Town honors 9/11 with solemn ceremony
In the immediate aftermath of the terrorist attacks on Sept. 11 2001, Veterans Advisory Board Chair Chris Pereira recalled the town gathering at Memorial Stadium to process and unite over the events of that tragic day.
“It was really unique,” Veterans Advisory Board Chair Chris Pereira recalled. “People were all lined up along the field.”
Twenty years later, residents again unified at the stadium to honor the victims of those attacks, along with reflecting on the heroism on that day and the years following Sept. 11.
“The attacks on our great nation years ago changed more than the skyline of New York City,” Veterans Service Officer Matthew Broulliette said. “The attacks changed an entire generation of Americans.”
The tribute, hosted by the Veteran’s Advisory Board, began with the singing of the national anthem by Dartmouth High senior Gabriela Reardon and was followed by brief remarks from Brouilliette and Pereira.
In attendance were members of the Veterans Advisory Board, VFW and Auxiliary, Select Board, American Legion and police and fire honor guards.
During his remarks, Pereira took time to reflect on the loss of Dartmouth-native Leah Oliver, who was working on the 96th floor of the North Tower that morning, the day before her 25th birthday, when American Airlines Flight 11 struck the World Trade Center.
“Leah would be 45 tomorrow,” Pereira said. “May God bless her and her family always.”
Along with mourning those lost, speakers also reflected on how that tragic day showed the best of the American people.
Pereira recalled the bravery of the first responders who headed into the towers “knowing their chances of survival were next to none.”

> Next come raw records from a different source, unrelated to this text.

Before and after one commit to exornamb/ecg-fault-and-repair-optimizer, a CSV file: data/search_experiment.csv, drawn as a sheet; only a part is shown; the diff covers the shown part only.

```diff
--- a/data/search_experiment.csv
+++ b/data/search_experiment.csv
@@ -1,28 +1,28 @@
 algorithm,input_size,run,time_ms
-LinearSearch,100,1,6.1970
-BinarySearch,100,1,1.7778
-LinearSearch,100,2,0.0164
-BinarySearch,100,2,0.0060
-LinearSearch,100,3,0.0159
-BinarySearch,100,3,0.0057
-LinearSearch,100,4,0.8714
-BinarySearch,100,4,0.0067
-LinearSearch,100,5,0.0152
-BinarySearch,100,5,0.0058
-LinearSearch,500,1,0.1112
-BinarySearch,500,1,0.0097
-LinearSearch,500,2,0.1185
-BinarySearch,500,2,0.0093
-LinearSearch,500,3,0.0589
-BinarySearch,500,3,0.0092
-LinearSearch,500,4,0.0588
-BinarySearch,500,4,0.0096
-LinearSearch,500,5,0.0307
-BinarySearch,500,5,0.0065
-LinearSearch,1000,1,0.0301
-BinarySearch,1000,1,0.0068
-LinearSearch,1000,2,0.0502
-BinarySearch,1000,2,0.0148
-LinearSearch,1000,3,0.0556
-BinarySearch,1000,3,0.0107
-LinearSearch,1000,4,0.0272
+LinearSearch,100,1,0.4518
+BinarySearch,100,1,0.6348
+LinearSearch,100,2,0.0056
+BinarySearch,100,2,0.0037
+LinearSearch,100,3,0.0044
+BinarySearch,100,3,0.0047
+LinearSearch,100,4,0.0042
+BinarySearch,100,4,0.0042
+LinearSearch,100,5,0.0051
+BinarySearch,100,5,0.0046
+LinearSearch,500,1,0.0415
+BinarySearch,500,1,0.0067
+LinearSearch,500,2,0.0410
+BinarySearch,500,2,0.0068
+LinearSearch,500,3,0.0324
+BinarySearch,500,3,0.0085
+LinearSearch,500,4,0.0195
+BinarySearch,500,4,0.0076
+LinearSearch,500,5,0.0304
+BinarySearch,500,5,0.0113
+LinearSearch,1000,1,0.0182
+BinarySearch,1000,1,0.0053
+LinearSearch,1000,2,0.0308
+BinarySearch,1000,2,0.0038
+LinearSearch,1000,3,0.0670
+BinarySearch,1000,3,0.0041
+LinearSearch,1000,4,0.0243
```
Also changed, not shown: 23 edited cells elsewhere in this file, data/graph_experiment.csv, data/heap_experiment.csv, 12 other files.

“They did so because people were in danger,” he said. “Their acts those days saved countless people.”
Pereira also reflected on the sacrifice of America’s military in the “War on Terror” that followed the attacks, including that of Peter G. Enos of South Dartmouth, who died in Iraq in 2004 at the age of 24.
His father, Gerald, ended the ceremony by placing a wreath next to the stadium’s stone memorial underneath the flag pole to the sound of a lone trumpeter playing taps.
“As we reflect on this day and honor our fellow Americans and country, we need to ensure that 9/11 isn’t forgotten and that it never happens again,” Pereira said.